(What needs to be done) Throughout the records below, find each line holding "data" and copy it.

(Information given begins)

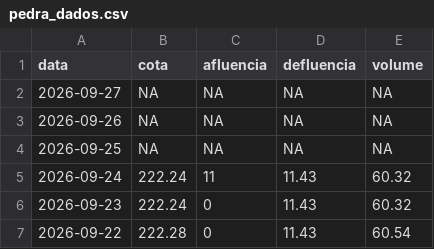
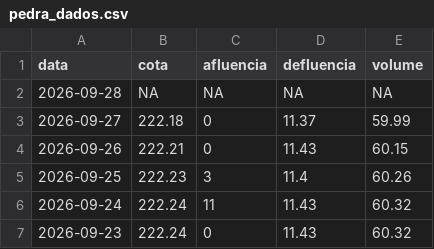
Before and after one commit to paulobarros/res_pedra, a CSV file: data/pedra_dados.csv, drawn as a sheet; only a part is shown; the shorter side is filled out with more unchanged rows.

```diff
--- a/data/pedra_dados.csv
+++ b/data/pedra_dados.csv
@@ -1,5 +1,6 @@
 "data","cota","afluencia","defluencia","volume"
-2026-09-27,NA,NA,NA,NA
-2026-09-26,NA,NA,NA,NA
-2026-09-25,NA,NA,NA,NA
+2026-09-28,NA,NA,NA,NA
+2026-09-27,222.18,0,11.37,59.99
+2026-09-26,222.21,0,11.43,60.15
+2026-09-25,222.23,3,11.4,60.26
 2026-09-24,222.24,11,11.43,60.32
```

(Information given ends)

(Your solution)
Before and after one commit to paulobarros/res_pedra, a CSV file: data/pedra_dados.csv, drawn as a sheet; only a part is shown; the shorter side is filled out with more unchanged rows.
--- a/data/pedra_dados.csv
+++ b/data/pedra_dados.csv
 "data","cota","afluencia","defluencia","volume"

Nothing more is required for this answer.